Special thanks to Conference Site Chairs Skylar Tibbits and Takehiko Nagakura, the Technical Chairs, Exhibition Chairs, Session Chairs, Hackathon Chairs, and many other advisers and supporters including Dennis Sheldon, and Head of the Department of Architecture at MIT, Professor Meejin Yoon. Workshop Chair Justin Lavallee (with Brandon Clifford), assistant Maroula Bacharidou, copy editors, graphic designers, staff members Patricia Driscoll, Inala Locke and many others were also instrumental to the success of the conference. Chairing and hosting a conference requires a thankless series of meetings and tasks that require vision, energy, a sense of humor, diplomacy and above all patience. Skylar, Takehiko and the extraordinary team they assembled, have patiently and generously worked with us over two years to craft a thought-provoking conference, exhibition, workshops and hackathon events.

I would like to acknowledge ACADIA’s many sponsors this year. Year-after-year the support of sponsors allows us to host a world-class event with an unsurpassed roster of keynote speakers, awardees, exhibits, publications, workshops, special round-tables, events and celebrations. Additional sponsorship from Autodesk allowed us to support more ACADIA Conference Student Travel Scholarships than ever before, and the ACADIA Autodesk Awards Program will honor and financially support emerging paper and project research again this year. I would like to personally thank Matt Jezyk from Autodesk for working with us over several years to make this an annual feature of the conference. Shane Burger, in his role as ACADIA’s Development Officer, took the lead with sponsorship again this year. Adam Marcus, in his role as ACADIA’s Communications Officer, also maintained key partnerships with Architect’s Newspaper and Archinect. Under their leadership our development and communications efforts have never been stronger.

I would also like to thank the ACADIA Board of Directors and Officers. Through the leadership of this dedicated group of people, ACADIA’s organization, finances, sponsorships, marketing and other outreach efforts have never been stronger. In addition to Shane and Adam, board members Mike Christenson, Kory Bieg, Dana Cupkova, Philip Anzalone, Kathy Velikov and others, have taken key leadership roles this year. We look forward to continuing to build-upon and evolve these efforts in the coming year as ACADIA prepares to host its follow-up conference in Mexico City in October 2018.

Finally, this year the ACADIA community mourned the tragic loss of pioneering architect Zaha Hadid. She was previously awarded ACADIA’s highest honor - the ACADIA Lifetime Achievement Award for Design in 2014. Zaha, along with her partner Patrik Schumacher and legions of extremely dedicated employees and collaborators, produced a trail-blazing body of cutting-edge work. Together they pushed design, computation, fabrication and construction into radical new territories. For many years her employees, collaborators and students have also made critical contributions to the ACADIA community.
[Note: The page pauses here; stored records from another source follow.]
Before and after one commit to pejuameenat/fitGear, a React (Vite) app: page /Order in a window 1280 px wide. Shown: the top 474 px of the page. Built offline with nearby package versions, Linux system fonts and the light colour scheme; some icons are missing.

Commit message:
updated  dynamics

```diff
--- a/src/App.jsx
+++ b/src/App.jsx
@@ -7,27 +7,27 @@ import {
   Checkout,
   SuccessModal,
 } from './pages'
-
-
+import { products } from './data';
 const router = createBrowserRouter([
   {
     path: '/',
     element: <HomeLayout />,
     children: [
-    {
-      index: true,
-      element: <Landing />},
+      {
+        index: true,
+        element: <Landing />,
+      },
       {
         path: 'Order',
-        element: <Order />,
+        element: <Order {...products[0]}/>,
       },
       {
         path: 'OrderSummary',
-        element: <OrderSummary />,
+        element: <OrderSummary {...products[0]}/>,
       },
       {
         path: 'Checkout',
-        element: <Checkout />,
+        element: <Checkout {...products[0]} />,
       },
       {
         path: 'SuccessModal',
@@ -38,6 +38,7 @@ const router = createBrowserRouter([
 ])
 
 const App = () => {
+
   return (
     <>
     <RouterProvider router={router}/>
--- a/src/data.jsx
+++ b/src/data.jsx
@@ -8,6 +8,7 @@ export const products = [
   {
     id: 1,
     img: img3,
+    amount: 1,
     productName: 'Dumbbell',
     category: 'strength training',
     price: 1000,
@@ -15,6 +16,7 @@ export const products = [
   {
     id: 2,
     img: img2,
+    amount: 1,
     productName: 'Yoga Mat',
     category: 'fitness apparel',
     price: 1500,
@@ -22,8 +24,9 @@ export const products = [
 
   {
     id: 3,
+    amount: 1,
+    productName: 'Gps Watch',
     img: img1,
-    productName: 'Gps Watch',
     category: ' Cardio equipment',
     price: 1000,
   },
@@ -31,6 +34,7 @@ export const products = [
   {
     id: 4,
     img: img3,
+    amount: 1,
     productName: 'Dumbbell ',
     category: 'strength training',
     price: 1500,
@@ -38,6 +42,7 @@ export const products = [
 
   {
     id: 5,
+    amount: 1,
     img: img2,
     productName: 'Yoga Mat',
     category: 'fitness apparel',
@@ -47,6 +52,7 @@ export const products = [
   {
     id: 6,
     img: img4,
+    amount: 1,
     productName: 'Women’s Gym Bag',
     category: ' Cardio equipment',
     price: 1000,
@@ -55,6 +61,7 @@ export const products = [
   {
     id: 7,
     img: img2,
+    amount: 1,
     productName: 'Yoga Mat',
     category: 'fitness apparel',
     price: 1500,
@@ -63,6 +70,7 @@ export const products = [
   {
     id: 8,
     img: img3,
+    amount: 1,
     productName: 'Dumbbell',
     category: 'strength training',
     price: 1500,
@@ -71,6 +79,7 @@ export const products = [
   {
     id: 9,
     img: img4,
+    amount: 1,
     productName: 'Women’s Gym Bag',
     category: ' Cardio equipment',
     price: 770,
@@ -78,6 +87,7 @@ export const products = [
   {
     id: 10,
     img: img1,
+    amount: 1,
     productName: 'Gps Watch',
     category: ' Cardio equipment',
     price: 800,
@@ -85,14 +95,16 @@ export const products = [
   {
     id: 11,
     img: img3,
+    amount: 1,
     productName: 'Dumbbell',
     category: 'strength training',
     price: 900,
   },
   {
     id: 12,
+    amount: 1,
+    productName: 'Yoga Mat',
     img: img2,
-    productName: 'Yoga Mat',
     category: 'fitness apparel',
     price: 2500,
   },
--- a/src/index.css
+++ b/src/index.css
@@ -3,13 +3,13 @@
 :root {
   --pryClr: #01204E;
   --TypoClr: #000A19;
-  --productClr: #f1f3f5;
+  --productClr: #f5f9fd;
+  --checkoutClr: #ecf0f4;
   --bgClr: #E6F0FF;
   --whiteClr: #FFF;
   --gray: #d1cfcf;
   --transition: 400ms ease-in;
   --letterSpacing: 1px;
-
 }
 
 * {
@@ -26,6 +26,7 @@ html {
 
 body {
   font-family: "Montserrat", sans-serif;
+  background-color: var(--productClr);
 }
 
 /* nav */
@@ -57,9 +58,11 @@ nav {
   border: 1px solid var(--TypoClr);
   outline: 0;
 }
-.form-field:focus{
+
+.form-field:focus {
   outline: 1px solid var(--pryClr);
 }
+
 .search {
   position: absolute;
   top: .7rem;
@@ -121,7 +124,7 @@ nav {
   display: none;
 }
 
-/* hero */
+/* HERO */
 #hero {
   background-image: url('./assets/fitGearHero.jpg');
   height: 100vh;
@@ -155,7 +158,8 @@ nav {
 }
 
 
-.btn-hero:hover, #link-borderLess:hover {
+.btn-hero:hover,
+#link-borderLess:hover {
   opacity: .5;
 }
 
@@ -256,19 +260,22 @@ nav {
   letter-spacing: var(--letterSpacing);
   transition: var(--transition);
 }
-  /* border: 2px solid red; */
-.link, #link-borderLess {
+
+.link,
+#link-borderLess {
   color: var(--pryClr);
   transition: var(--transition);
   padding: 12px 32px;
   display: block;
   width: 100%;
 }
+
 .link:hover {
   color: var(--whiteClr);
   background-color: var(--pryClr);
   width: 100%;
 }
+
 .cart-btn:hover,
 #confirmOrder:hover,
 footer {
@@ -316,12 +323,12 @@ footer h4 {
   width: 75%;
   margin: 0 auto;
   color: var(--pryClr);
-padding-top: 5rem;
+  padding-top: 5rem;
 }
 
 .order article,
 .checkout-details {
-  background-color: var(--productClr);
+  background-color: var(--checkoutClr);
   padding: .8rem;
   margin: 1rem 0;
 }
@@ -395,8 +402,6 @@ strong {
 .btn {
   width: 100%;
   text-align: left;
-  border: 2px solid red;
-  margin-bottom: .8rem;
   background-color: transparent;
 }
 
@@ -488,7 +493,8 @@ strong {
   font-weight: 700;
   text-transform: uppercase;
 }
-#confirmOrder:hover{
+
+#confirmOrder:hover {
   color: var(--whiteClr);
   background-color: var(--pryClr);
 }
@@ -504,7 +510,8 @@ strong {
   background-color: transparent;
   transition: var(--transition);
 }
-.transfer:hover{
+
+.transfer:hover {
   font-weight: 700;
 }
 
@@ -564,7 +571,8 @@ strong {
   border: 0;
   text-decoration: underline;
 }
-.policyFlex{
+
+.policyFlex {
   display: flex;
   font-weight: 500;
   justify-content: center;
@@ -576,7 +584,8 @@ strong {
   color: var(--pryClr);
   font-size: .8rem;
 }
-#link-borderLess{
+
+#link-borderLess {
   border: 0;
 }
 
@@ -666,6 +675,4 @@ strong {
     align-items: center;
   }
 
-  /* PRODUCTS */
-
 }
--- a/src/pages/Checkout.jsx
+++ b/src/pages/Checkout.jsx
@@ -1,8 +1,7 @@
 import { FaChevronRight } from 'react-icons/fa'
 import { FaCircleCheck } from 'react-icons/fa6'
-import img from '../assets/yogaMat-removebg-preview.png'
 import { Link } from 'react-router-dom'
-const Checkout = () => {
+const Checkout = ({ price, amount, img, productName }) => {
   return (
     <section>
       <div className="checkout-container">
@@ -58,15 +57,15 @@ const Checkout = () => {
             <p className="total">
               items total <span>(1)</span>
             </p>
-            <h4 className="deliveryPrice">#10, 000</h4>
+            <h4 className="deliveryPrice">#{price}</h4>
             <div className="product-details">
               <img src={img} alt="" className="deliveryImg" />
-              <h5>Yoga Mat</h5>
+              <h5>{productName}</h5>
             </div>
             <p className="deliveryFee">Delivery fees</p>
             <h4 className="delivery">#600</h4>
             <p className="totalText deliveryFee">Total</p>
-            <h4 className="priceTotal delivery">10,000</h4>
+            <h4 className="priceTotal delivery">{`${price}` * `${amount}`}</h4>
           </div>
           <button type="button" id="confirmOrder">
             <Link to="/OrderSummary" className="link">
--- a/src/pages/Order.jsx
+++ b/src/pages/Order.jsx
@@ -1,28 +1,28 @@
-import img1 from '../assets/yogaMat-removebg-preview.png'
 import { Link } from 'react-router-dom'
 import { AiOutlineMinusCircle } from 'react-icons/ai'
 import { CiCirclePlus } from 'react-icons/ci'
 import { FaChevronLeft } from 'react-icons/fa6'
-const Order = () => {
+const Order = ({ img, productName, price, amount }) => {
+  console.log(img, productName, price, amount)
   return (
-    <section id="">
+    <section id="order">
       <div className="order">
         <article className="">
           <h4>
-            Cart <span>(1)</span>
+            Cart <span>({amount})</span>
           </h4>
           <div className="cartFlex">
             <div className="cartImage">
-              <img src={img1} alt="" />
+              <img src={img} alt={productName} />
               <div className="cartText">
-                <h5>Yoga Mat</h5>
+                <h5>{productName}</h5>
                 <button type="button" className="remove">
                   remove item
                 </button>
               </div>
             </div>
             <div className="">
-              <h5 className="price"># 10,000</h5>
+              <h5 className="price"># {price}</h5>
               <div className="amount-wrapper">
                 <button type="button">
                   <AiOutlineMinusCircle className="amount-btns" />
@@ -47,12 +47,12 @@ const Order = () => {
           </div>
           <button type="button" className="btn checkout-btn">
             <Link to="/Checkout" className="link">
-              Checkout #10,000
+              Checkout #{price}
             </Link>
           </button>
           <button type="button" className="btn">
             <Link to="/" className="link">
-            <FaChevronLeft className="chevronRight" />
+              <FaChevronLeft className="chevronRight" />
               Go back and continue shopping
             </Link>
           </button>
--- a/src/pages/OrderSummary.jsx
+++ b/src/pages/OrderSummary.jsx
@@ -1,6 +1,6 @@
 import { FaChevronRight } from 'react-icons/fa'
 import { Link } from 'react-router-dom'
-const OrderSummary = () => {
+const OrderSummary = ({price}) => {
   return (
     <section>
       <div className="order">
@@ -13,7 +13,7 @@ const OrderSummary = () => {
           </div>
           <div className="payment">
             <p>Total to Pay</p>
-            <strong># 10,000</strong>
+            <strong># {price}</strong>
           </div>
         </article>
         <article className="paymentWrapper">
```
While we mourn Zaha’s loss, we also celebrate and take inspiration from her spirit of inventiveness and risk-taking. At this year’s Conference and Annual Meeting, we will honor Zaha for having the courage, patience and fortitude to devote her life to translating spectacular visions, paintings and models, into buildings and public spaces with the highest degree of conceptual thinking, craft and computational rigor.   

Jason Kelly Johnson
ACADIA President

Associate Professor, CCA San Francisco
Founding Design Principal, Future Cities Lab